_What the task asks_
If a line in the entries below includes "session", show that line.

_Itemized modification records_

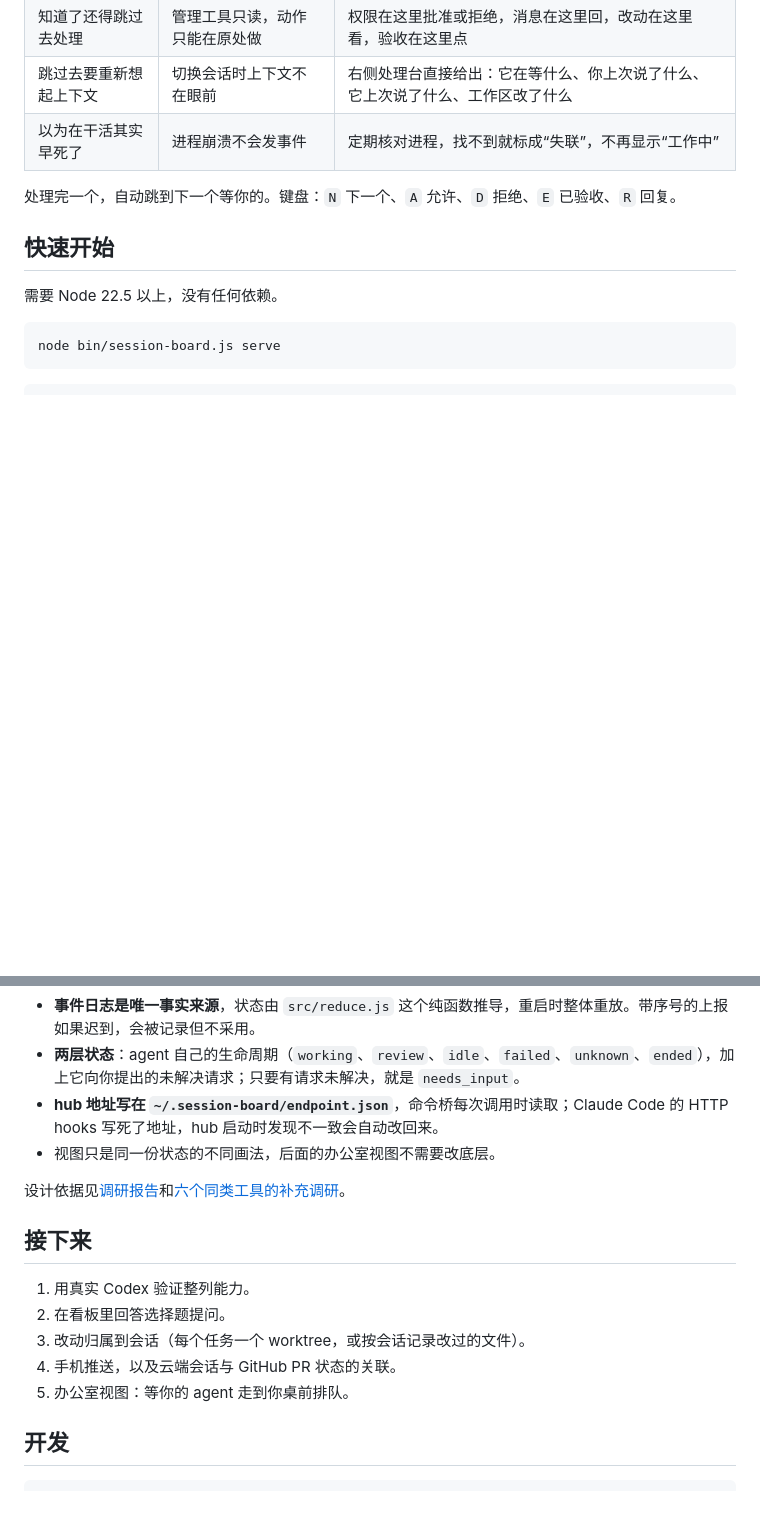
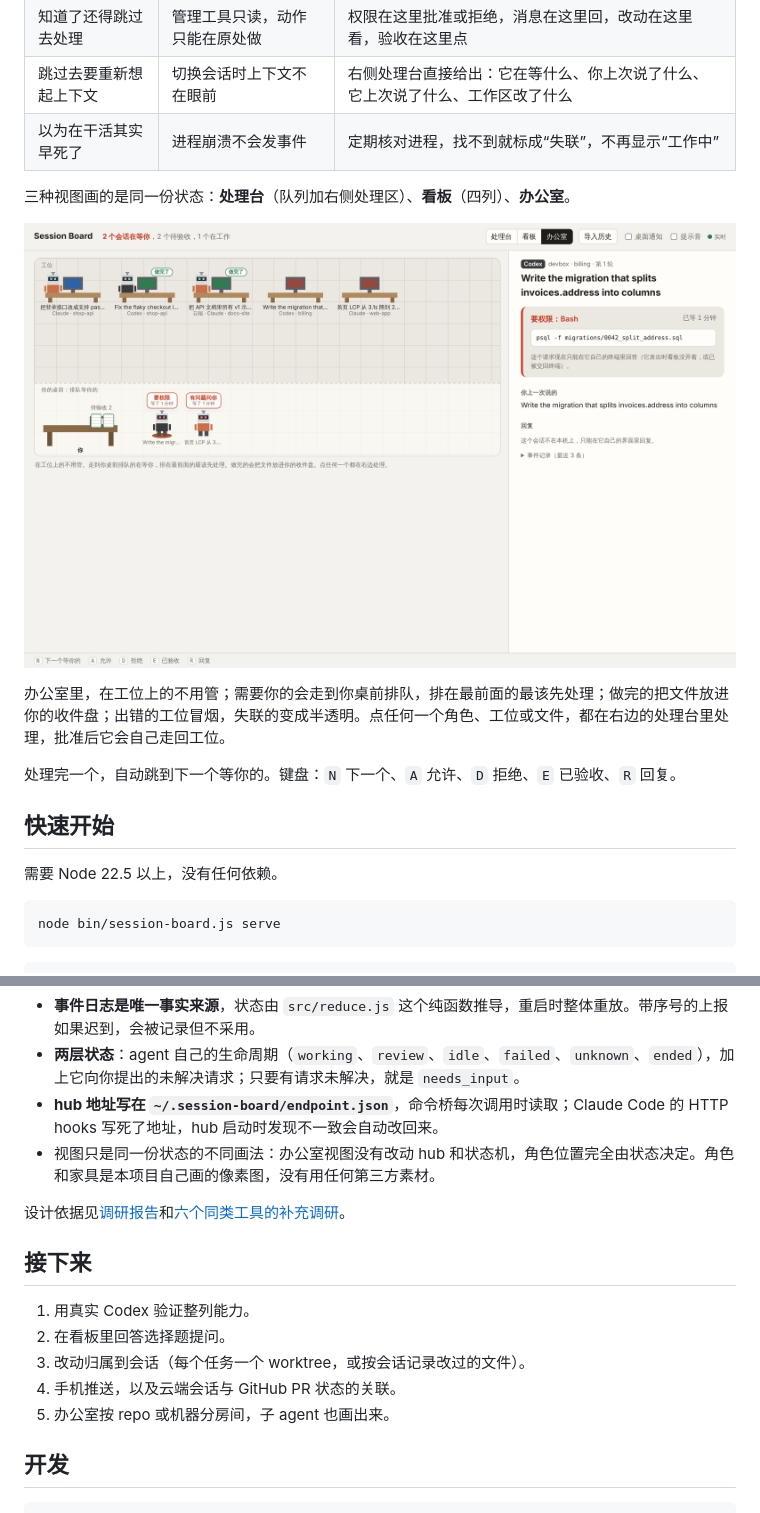
Before and after one commit to Mira190/session-board, a Markdown page: README.md, 2 parts joined by grey strips. Drawn GitHub-style; pictures changed too: docs/office.png (added); blank space fills up the shorter version.

Commit message:
Add the office view: agents work at desks and queue at yours when they need you

```diff
--- a/README.md
+++ b/README.md
@@ -14,6 +14,12 @@
 | 知道了还得跳过去处理 | 管理工具只读，动作只能在原处做 | 权限在这里批准或拒绝，消息在这里回，改动在这里看，验收在这里点 |
 | 跳过去要重新想起上下文 | 切换会话时上下文不在眼前 | 右侧处理台直接给出：它在等什么、你上次说了什么、它上次说了什么、工作区改了什么 |
 | 以为在干活其实早死了 | 进程崩溃不会发事件 | 定期核对进程，找不到就标成“失联”，不再显示“工作中” |
+
+三种视图画的是同一份状态：**处理台**（队列加右侧处理区）、**看板**（四列）、**办公室**。
+
+![办公室](docs/office.png)
+
+办公室里，在工位上的不用管；需要你的会走到你桌前排队，排在最前面的最该先处理；做完的把文件放进你的收件盘；出错的工位冒烟，失联的变成半透明。点任何一个角色、工位或文件，都在右边的处理台里处理，批准后它会自己走回工位。
 
 处理完一个，自动跳到下一个等你的。键盘：`N` 下一个、`A` 允许、`D` 拒绝、`E` 已验收、`R` 回复。
 
@@ -91,7 +97,7 @@ Codex hooks ───────┼─▶ hub：事件日志 ─▶ 状态机
 - **事件日志是唯一事实来源**，状态由 `src/reduce.js` 这个纯函数推导，重启时整体重放。带序号的上报如果迟到，会被记录但不采用。
 - **两层状态**：agent 自己的生命周期（`working`、`review`、`idle`、`failed`、`unknown`、`ended`），加上它向你提出的未解决请求；只要有请求未解决，就是 `needs_input`。
 - **hub 地址写在 `~/.session-board/endpoint.json`**，命令桥每次调用时读取；Claude Code 的 HTTP hooks 写死了地址，hub 启动时发现不一致会自动改回来。
-- 视图只是同一份状态的不同画法，后面的办公室视图不需要改底层。
+- 视图只是同一份状态的不同画法：办公室视图没有改动 hub 和状态机，角色位置完全由状态决定。角色和家具是本项目自己画的像素图，没有用任何第三方素材。
 
 设计依据见[调研报告](reports/AI%20编码%20agent%20会话管理调研.md)和[六个同类工具的补充调研](research_notes/AI%20编码%20agent%20会话管理调研/named_tools_followup.md)。
 
@@ -101,7 +107,7 @@ Codex hooks ───────┼─▶ hub：事件日志 ─▶ 状态机
 2. 在看板里回答选择题提问。
 3. 改动归属到会话（每个任务一个 worktree，或按会话记录改过的文件）。
 4. 手机推送，以及云端会话与 GitHub PR 状态的关联。
-5. 办公室视图：等你的 agent 走到你桌前排队。
+5. 办公室按 repo 或机器分房间，子 agent 也画出来。
 
 ## 开发
 
```
Also changed, not shown: 3 other files.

_Expected output_
Before and after one commit to Mira190/session-board, a Markdown page: README.md, 2 parts joined by grey strips. Drawn GitHub-style; pictures changed too: docs/office.png (added); blank space fills up the shorter version.
 - **hub 地址写在 `~/.session-board/endpoint.json`**，命令桥每次调用时读取；Claude Code 的 HTTP hooks 写死了地址，hub 启动时发现不一致会自动改回来。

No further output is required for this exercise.